His tax-averse remarks come as critics of the state’s cap-and-trade program aimed at curbing carbon emissions say it is sharply driving up fuel prices, and as a payroll tax that has drawn opposition is about to take effect in July to fund a new long-term care program.

“The long-term care payroll tax is the case in point,” he said. 

He noted when the plan was put forward in 2019 in the Legislature, “I made it very clear that I didn’t think the people I represented in east King County would support it. And now I’m really confident, statewide, it definitely does not have support.” Mullet said he has backed alternative proposals, modeled on an Oregon program, to help lower-wage workers save for retirement.

With cap-and-trade, Mullet pointed to an unsuccessful bill he sponsored this year to keep the cost of the pollution allowances at the core of the program no more than 20% above prices seen in California’s carbon market. Prices there have been lower than in Washington.

Under Washington’s program, companies that emit carbon dioxide into the air, like oil refineries, need to buy the allowances at auctions. The state held its second auction this week. Critics say residents are bearing the burden of companies passing on the cost of the allowances.

The state is also seeing revenue come in higher than expected from a capital gains tax that won the state Supreme Court’s blessing in a March ruling. Mullet didn’t vote for that tax, but said he would have been more open to the idea if the revenue went to property tax relief. Money from the tax is going to public schools, early childhood education and child care programs.
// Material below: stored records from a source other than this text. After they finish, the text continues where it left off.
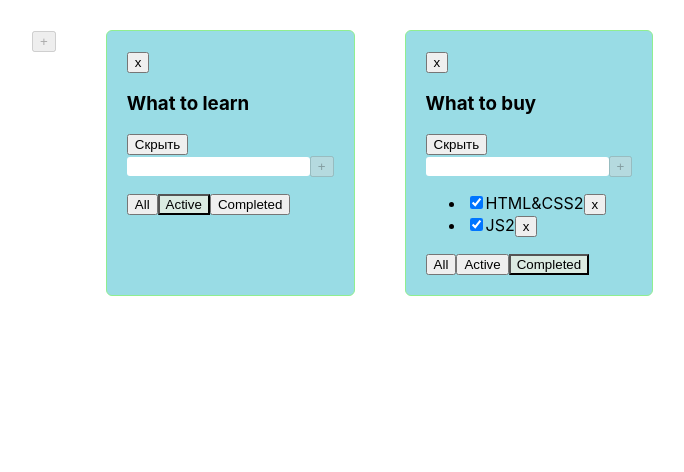
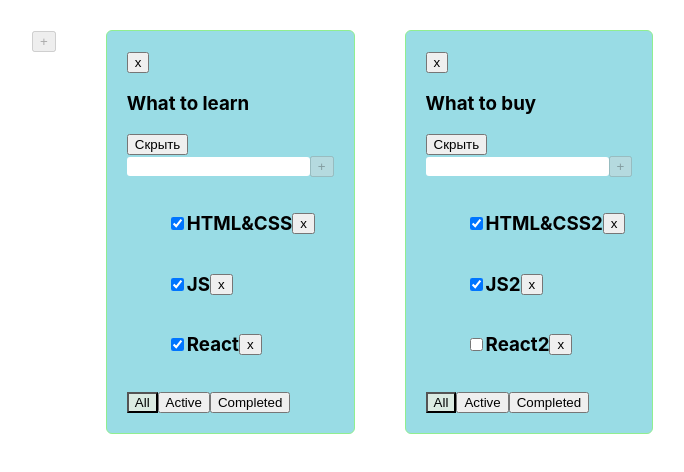
Before and after one commit to Gvatari/TodoList, a React (Create React App) app: page / in a window 1280 px wide. Shown: the top 472 px of the page, without its empty margins (181-865 px from the left). Built offline with nearby package versions, Linux system fonts and the light colour scheme.

Commit message:
edit title task and edit name title todolists

```diff
--- a/src/App.tsx
+++ b/src/App.tsx
@@ -44,8 +44,8 @@ const App = () => {
     })
 
     let [todoLists, setTodoList] = useState<Array<TodoListsType>>([
-        { id: todoList1, title: 'What to learn', filter: 'Active' },
-        { id: todoList2, title: 'What to buy', filter: 'Completed' }
+        { id: todoList1, title: 'What to learn', filter: 'All' },
+        { id: todoList2, title: 'What to buy', filter: 'All' }
     ])
 
     const removeTodoList = (todoListId: string) => {
@@ -56,6 +56,14 @@ const App = () => {
         let newTodoList:TodoListsType = {id: v1(), title: valueInput, filter: 'All'}
         setTodoList([newTodoList, ...todoLists])
         setTasks({...tasks, [newTodoList.id]:[]})
+    }
+
+    const changeTodoTitle = (todoListId: string, title: string) => {
+        setTodoList(todoLists.map(t => t.id === todoListId ? {...t, title} : t))
+    }
+
+    const changeTaskName = (todoListId: string, taskId: string, name: string) => {
+        setTasks({...tasks, [todoListId]: tasks[todoListId].map(t => t.id === taskId ? {...t, name} : t)})
     }
 
     return (
@@ -74,6 +82,8 @@ const App = () => {
                         changeTaskStatus={changeTaskStatus}
                         filteredTasks={tl.filter}
                         removeTodoList={removeTodoList}
+                        changeTodoTitle={changeTodoTitle}
+                        changeTaskName={changeTaskName}
                     />
                 })
             }
--- a/src/Todolist.tsx
+++ b/src/Todolist.tsx
@@ -29,6 +29,8 @@ type PropsTypeTodolist = {
     changeTaskStatus: (todoListId: string, id: string, isDone: boolean) => void
     filteredTasks: filteredTasksType
     removeTodoList: (todoListId: string) => void
+    changeTodoTitle: (todoListId: string, title: string) => void
+    changeTaskName: (todoListId: string, taskId: string, name: string) => void
 }
 
 export const Todolist: FC<PropsTypeTodolist> = (
@@ -41,8 +43,10 @@ export const Todolist: FC<PropsTypeTodolist> = (
         changeFilterTasks,
         changeTaskStatus,
         filteredTasks,
-        removeTodoList
-     }) => {
+        removeTodoList,
+        changeTodoTitle,
+        changeTaskName
+    }) => {
 
     const [hideTodoList, setHideTodoList] = useState<boolean>(false)
 
@@ -51,22 +55,26 @@ export const Todolist: FC<PropsTypeTodolist> = (
     const onClickHandlerToggleTodoList = () => toggleTodoList(hideTodoList)
 
     const onClickHandlerRemoveTodoList = () => {
-       removeTodoList(todoListId)
+        removeTodoList(todoListId)
     }
 
     const addTaskWrapper = (valueInput: string) => {
         addTask(todoListId, valueInput);
     }
 
+    const changeValueInput = (title: string) => {
+        changeTodoTitle(todoListId, title)
+    }
+
     return (
         <div className='todoList'>
             <Button onClick={onClickHandlerRemoveTodoList} title="x" />
-            <Title title={title} />
+            <Title title={title} changeValueInput={changeValueInput} />
             <Button onClick={onClickHandlerToggleTodoList} title={`${hideTodoList ? 'Показать' : 'Скрыть'}`} />
             {hideTodoList ? <span>...</span> :
                 <>
                     <AddItem addItem={addTaskWrapper} />
-                    <TasksItems todoListId={todoListId} changeTaskStatus={changeTaskStatus} removeTask={removeTask} filteredTasks={filteredTasks} tasks={tasks} />
+                    <TasksItems todoListId={todoListId} changeTaskName={changeTaskName} changeTaskStatus={changeTaskStatus} removeTask={removeTask} filteredTasks={filteredTasks} tasks={tasks} />
                     <TodoListButtonGroup todoListId={todoListId} filteredTasks={filteredTasks} changeFilterTasks={changeFilterTasks} />
                 </>
             }
--- /dev/null
+++ b/src/components/TaskItems.module.css
@@ -0,0 +1,4 @@
+.taskBlock {
+    display: flex;
+    align-items: center;
+}
--- a/src/components/TasksItems.tsx
+++ b/src/components/TasksItems.tsx
@@ -2,6 +2,8 @@ import { ChangeEvent, FC } from 'react';
 import { TasksType, filteredTasksType } from '../Todolist';
 import { Button } from './Button';
 import { v1 } from 'uuid';
+import { Title } from './Title';
+import s from './TaskItems.module.css'
 
 type PropsTypeTasksItems = {
     todoListId: string
@@ -9,9 +11,10 @@ type PropsTypeTasksItems = {
     removeTask: (todoListId: string, id: string) => void
     changeTaskStatus: (todoListId: string, id: string, isDone: boolean) => void
     filteredTasks: filteredTasksType
+    changeTaskName: (todoListId: string, taskId: string, name: string) => void
 }
 
-export const TasksItems: FC<PropsTypeTasksItems> = ({ todoListId, tasks, removeTask, changeTaskStatus, filteredTasks }) => {
+export const TasksItems: FC<PropsTypeTasksItems> = ({ todoListId, tasks, removeTask, changeTaskStatus, filteredTasks, changeTaskName }) => {
 
     const removeTaskHandler = (id: string) => () => removeTask(todoListId, id)
 
@@ -34,15 +37,19 @@ export const TasksItems: FC<PropsTypeTasksItems> = ({ todoListId, tasks, removeT
 
     let tasksForTodolist = filterTasks(tasks, filteredTasks);
 
+    const changeValueInputHandler = (taskId: string, name: string) => {
+        changeTaskName(todoListId, taskId, name);
+    };
+
     return (
         <>
             {
                 tasks.length ?
                     <ul>
                         {tasksForTodolist.map(t => {
-                            return <li key={t.id}>
+                            return <li key={t.id} className={s.taskBlock}>
                                 <input id={v1()} type="checkbox" onChange={(e) => changeTaskStatusHandler(todoListId, t.id, e)} checked={t.isDone} />
-                                <span>{t.name}</span>
+                                <Title title={t.name} changeValueInput={(name: string) => changeValueInputHandler(t.id, name)} />
                                 <Button onClick={removeTaskHandler(t.id)} title={'x'} />
                             </li>
                         })}
--- a/src/components/Title.tsx
+++ b/src/components/Title.tsx
@@ -1,13 +1,35 @@
-import { FC } from 'react';
+import { ChangeEvent, FC, useState } from 'react';
 
 type PropsTypeTitle = {
     title: string
+    changeValueInput: (title: string) => void
 }
 
-export const Title: FC<PropsTypeTitle> = ({title}) => {
+export const Title: FC<PropsTypeTitle> = ({ title, changeValueInput }) => {
+    const [editingTitle, setEditingTitle] = useState(false)
+    const [valueInput, setValueInput] = useState(title)
+
+    const changedTitle = () => {
+        setEditingTitle(!editingTitle)
+    }
+
+    const onChangeHandler = (e: ChangeEvent<HTMLInputElement>) => {
+        setValueInput(e.currentTarget.value)
+    }
+
+    const onBlueHandler = () => {
+        changeValueInput(valueInput)
+        setEditingTitle(!editingTitle)
+    }
+
     return (
         <h3>
-            {title}
+            {
+                !editingTitle ?
+                    <span onDoubleClick={changedTitle}>{title}</span> :
+                    <input autoFocus onBlur={onBlueHandler} onChange={onChangeHandler} type="text" value={valueInput} />
+            }
+
         </h3>
     );
 };
```
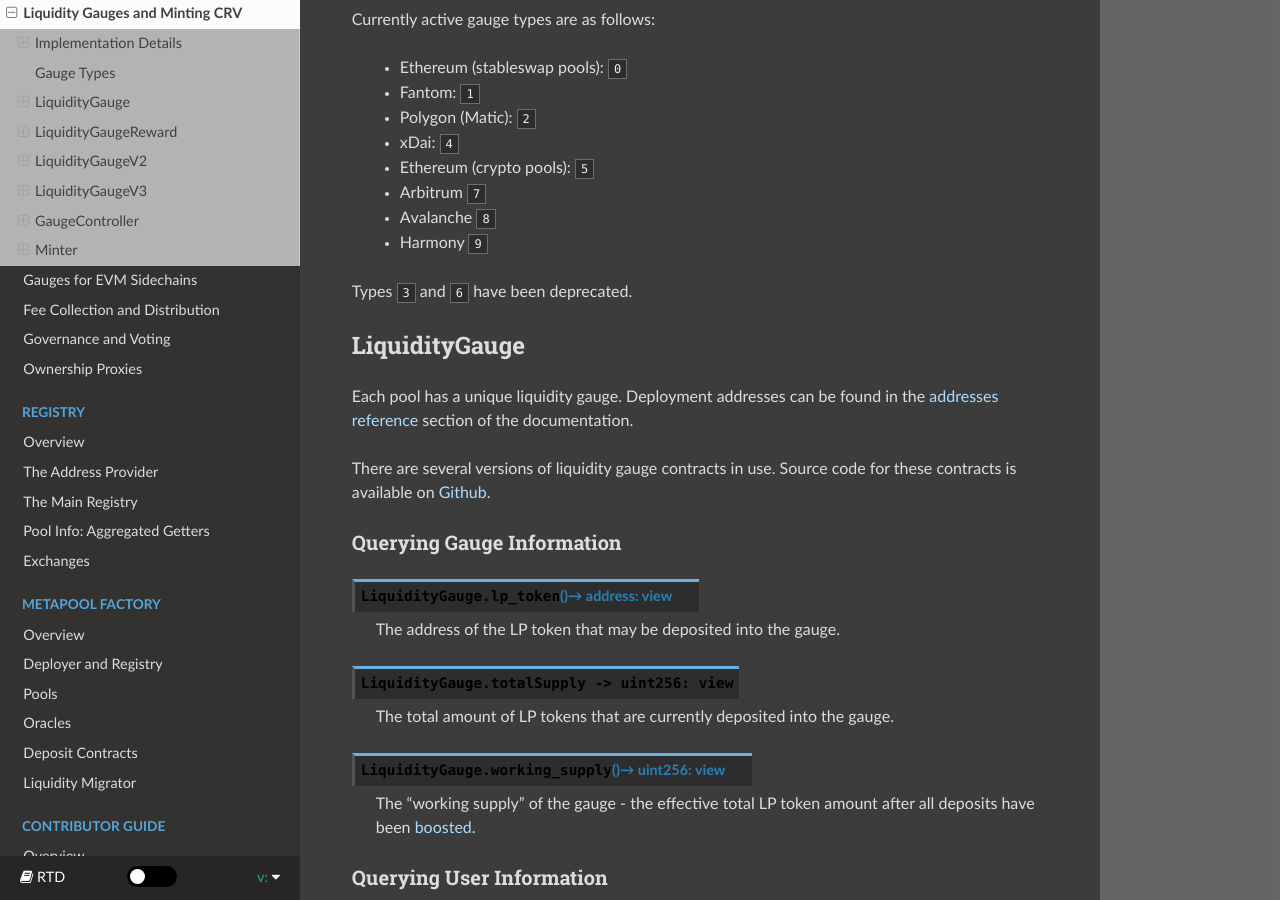
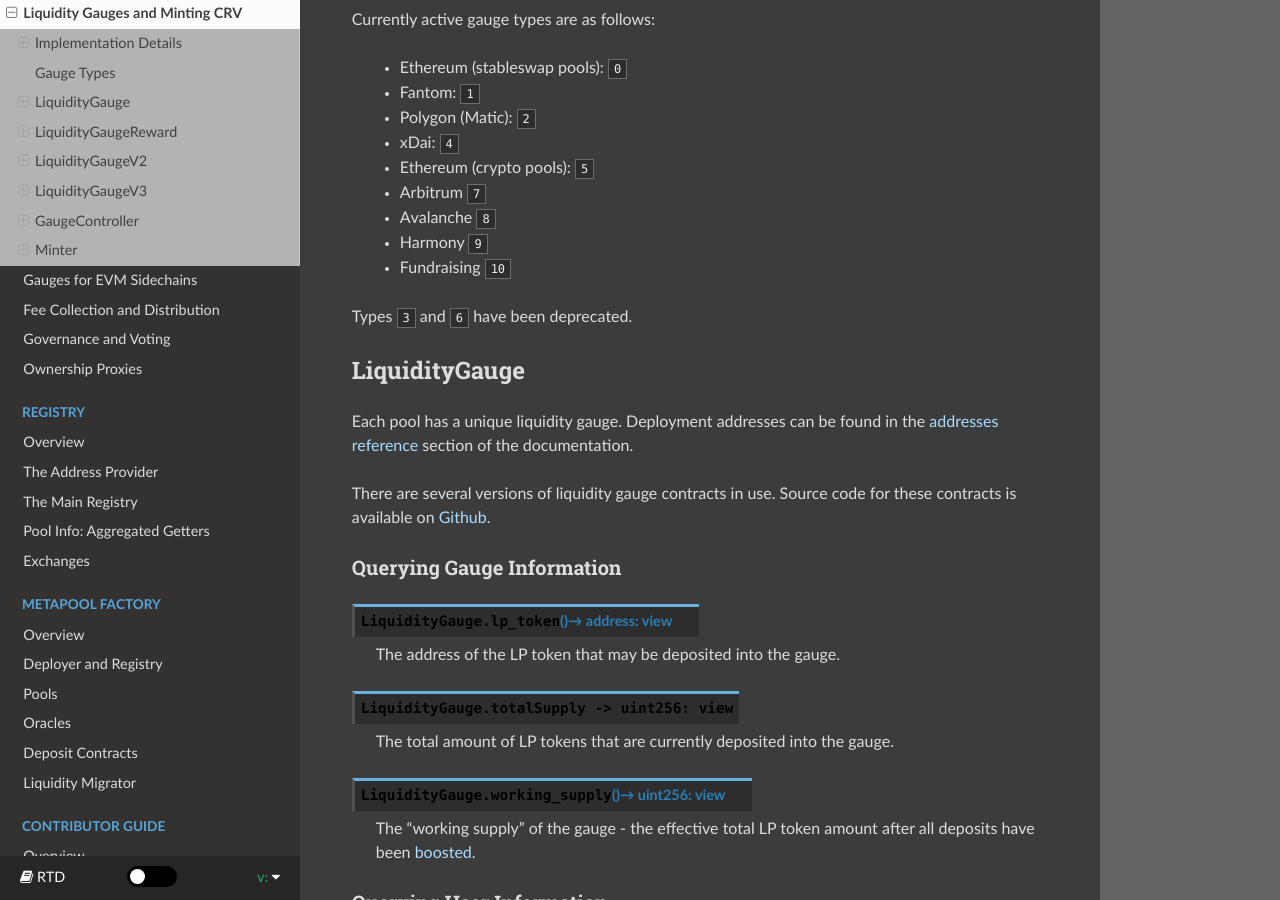
Before and after one commit to softlinkprotocol/curve-docs, a Sphinx documentation site: the page built from docs/dao-gauges.rst, in a window 1280 px wide and 900 px high, scrolled down 3328 px. Built offline with Sphinx 7.4.7 and the Read the Docs theme 2.0.0, drawn with Linux system fonts in a browser that asks for light colours.

Commit message:
Added Fundraising Gauge to active gauge types list
After the successful governance proposal https://dao.curve.fi/vote/ownership/142 the Fundraising Gauge type was added at Ethereum block 14441032.

```diff
--- a/docs/dao-gauges.rst
+++ b/docs/dao-gauges.rst
@@ -97,6 +97,7 @@ Currently active gauge types are as follows:
    * Arbitrum ``7``
    * Avalanche ``8``
    * Harmony ``9``
+   * Fundraising ``10``
 
 Types ``3`` and ``6`` have been deprecated.
 
```
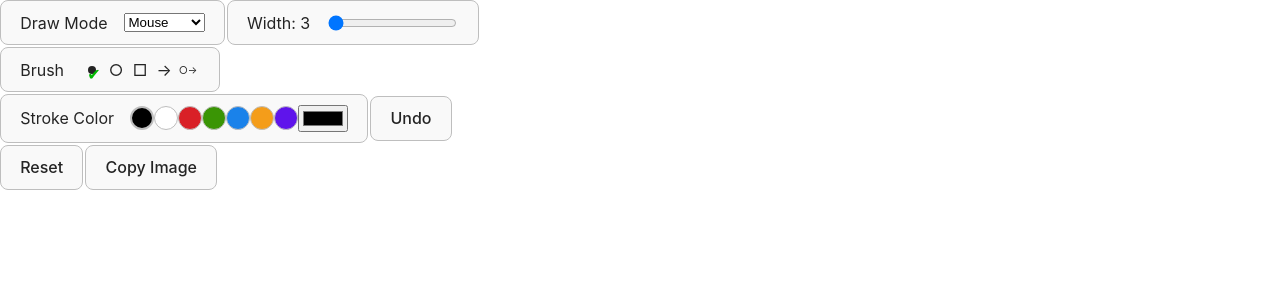
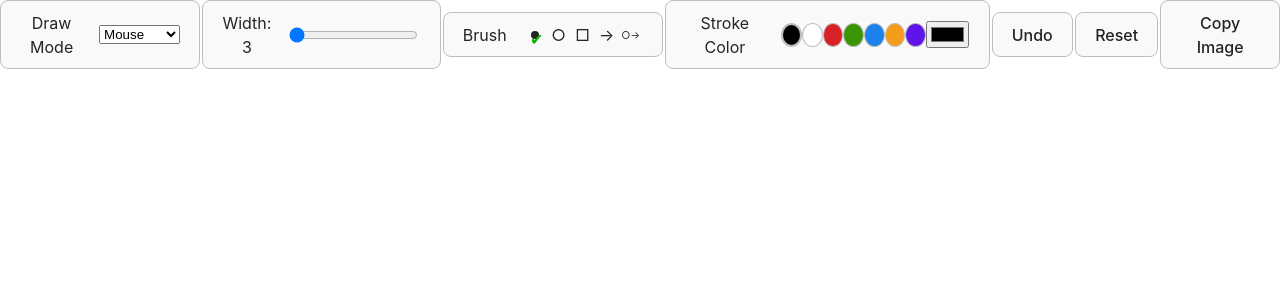
Before and after one commit to harryuan65/WhiteBoard, a React (Vite) app: page / in a window 1280 px wide. Shown: the top 300 px of the page. Built offline with nearby package versions, Linux system fonts and the light colour scheme.

Commit message:
chore: remove dev style

```diff
--- a/src/components/WhiteBoard/styles.module.css
+++ b/src/components/WhiteBoard/styles.module.css
@@ -10,9 +10,6 @@
   position: fixed;
   top: 0;
   gap: 2px;
-
-  width: 500px;
-  flex-wrap: wrap;
 }
 
 .DefaultStrokeColorOption {
```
On housing, Mullet is “firmly against” rent control and said it is a “false premise” that limiting rent increases will lead to greater affordability. “When jurisdictions start passing rent control,” he said, “you can’t attract the money you need to attract to actually invest in building the housing.”

“We need to build more housing in the state of Washington,” he said. “That is the goal.”

Mullet flagged record sums of money directed toward housing in the latest state budget, as well as legislation to speed up permitting for construction as legislation he was proud of this year. 

As for addressing homelessness, he said greater state investment in tiny home villages is an example of a policy he would support. He said tiny homes offer a way to rapidly house people. Big picture, he sees building more homes and, in turn, pushing down housing costs as key to solving homelessness.

But he added: “We need something quick and short-term.”

“You can’t have people living in the public right-of-way,” he said, “our sidewalks, our parks, those places need to be safe for families.”

Will Mullet be able to make a compelling enough case to win over voters as he competes in a primary against two high-profile Democrats and as Republican candidates likely siphon away conservative ballots? He thinks so. “This is day one,” he said, adding that he has plans to travel all over the state campaigning.

As more voters learn his background, he said, “I am very optimistic they will be supportive and I think it’s going to close the gap.”